**WORK INSTRUCTION:**
Answer with one number only: how many lines in this material contain the word "colour"?
◇ ◇ ◇ ◇ ◇
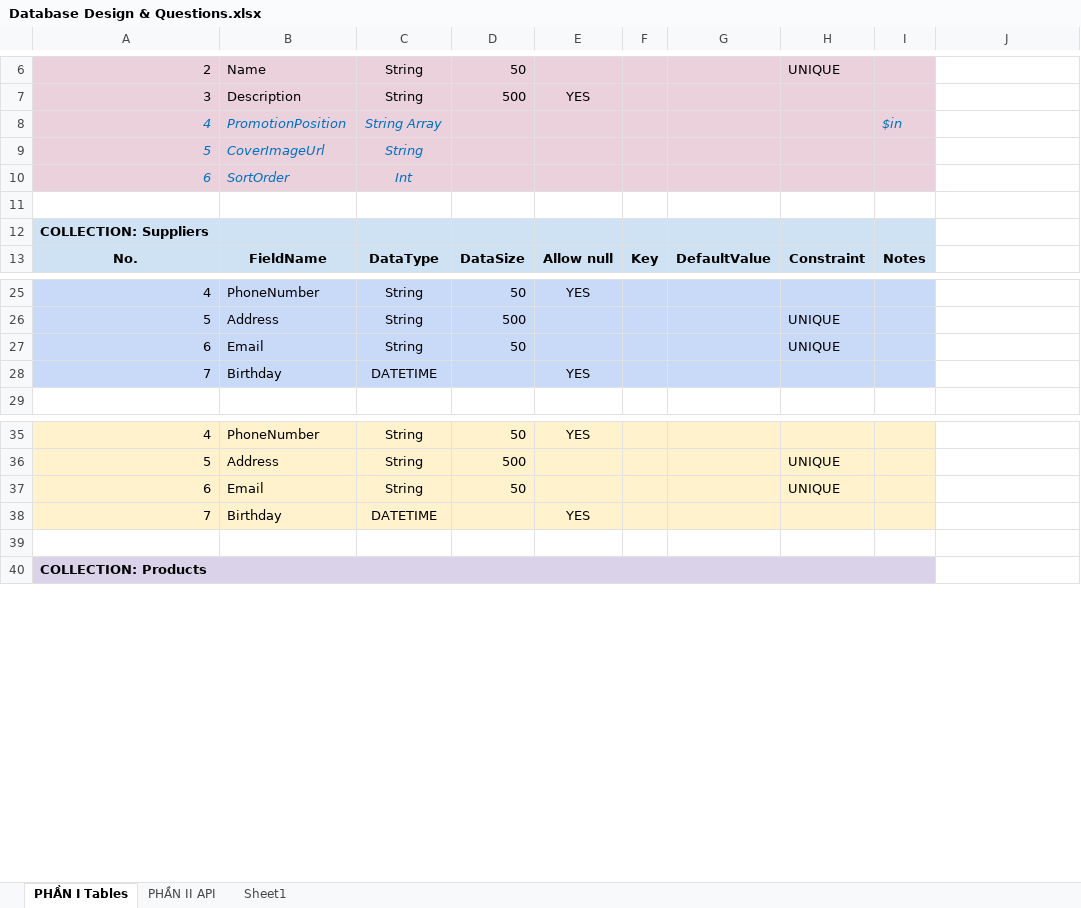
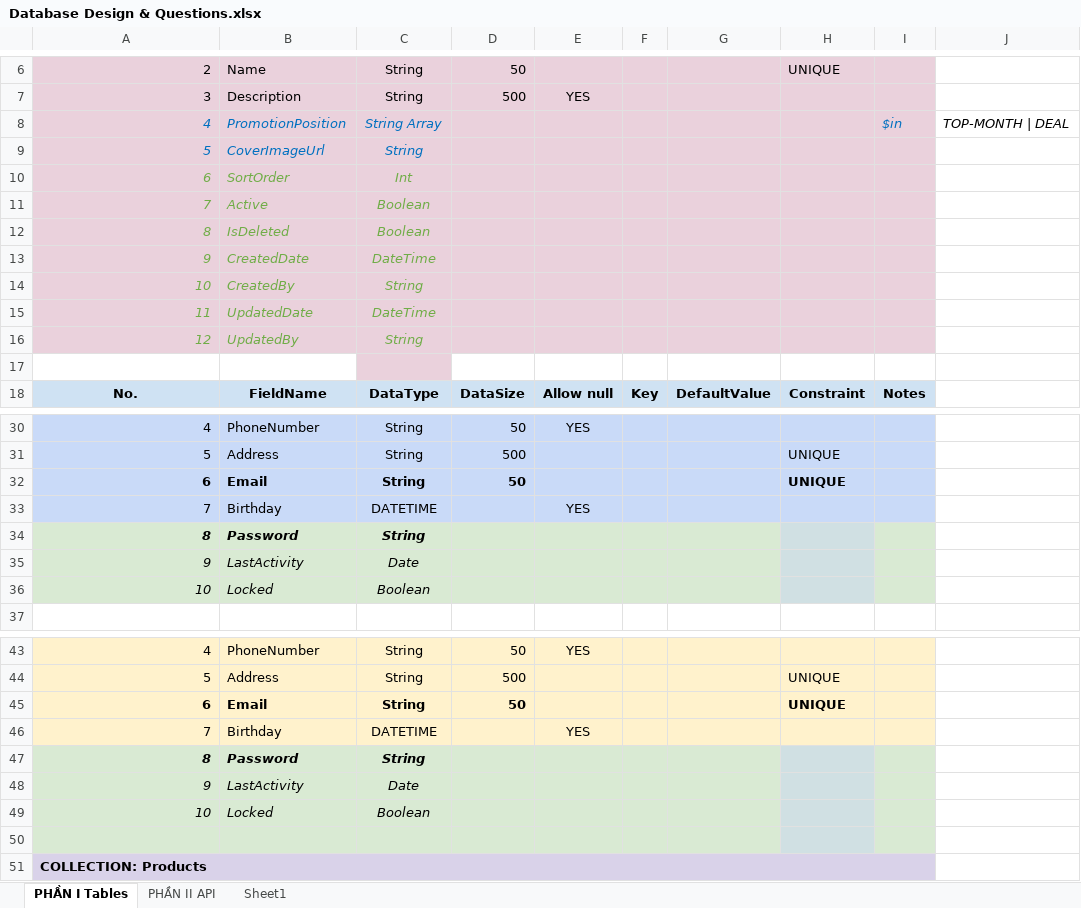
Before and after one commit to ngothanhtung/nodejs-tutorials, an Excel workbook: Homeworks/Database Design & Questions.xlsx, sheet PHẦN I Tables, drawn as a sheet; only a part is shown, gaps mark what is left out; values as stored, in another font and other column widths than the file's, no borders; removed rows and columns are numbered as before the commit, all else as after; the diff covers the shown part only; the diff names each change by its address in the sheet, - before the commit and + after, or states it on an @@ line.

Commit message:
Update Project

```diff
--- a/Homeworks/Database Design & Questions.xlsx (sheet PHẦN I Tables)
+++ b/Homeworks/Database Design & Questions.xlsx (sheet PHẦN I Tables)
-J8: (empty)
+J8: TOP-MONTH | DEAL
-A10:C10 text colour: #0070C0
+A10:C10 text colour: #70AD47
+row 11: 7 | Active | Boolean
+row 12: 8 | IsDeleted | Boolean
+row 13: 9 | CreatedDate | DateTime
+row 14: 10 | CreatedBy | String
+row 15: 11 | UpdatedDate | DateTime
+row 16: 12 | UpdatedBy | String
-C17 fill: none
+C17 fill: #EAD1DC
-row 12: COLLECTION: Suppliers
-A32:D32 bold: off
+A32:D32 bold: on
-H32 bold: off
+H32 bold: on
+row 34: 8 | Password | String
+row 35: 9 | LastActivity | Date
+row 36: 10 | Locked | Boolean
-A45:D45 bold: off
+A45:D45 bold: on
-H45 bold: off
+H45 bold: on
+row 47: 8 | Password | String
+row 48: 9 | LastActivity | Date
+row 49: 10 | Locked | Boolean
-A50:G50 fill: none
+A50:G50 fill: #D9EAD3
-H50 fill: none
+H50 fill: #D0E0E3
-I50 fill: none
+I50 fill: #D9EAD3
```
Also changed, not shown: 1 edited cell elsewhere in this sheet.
◇ ◇ ◇ ◇ ◇
**RESULT:**
2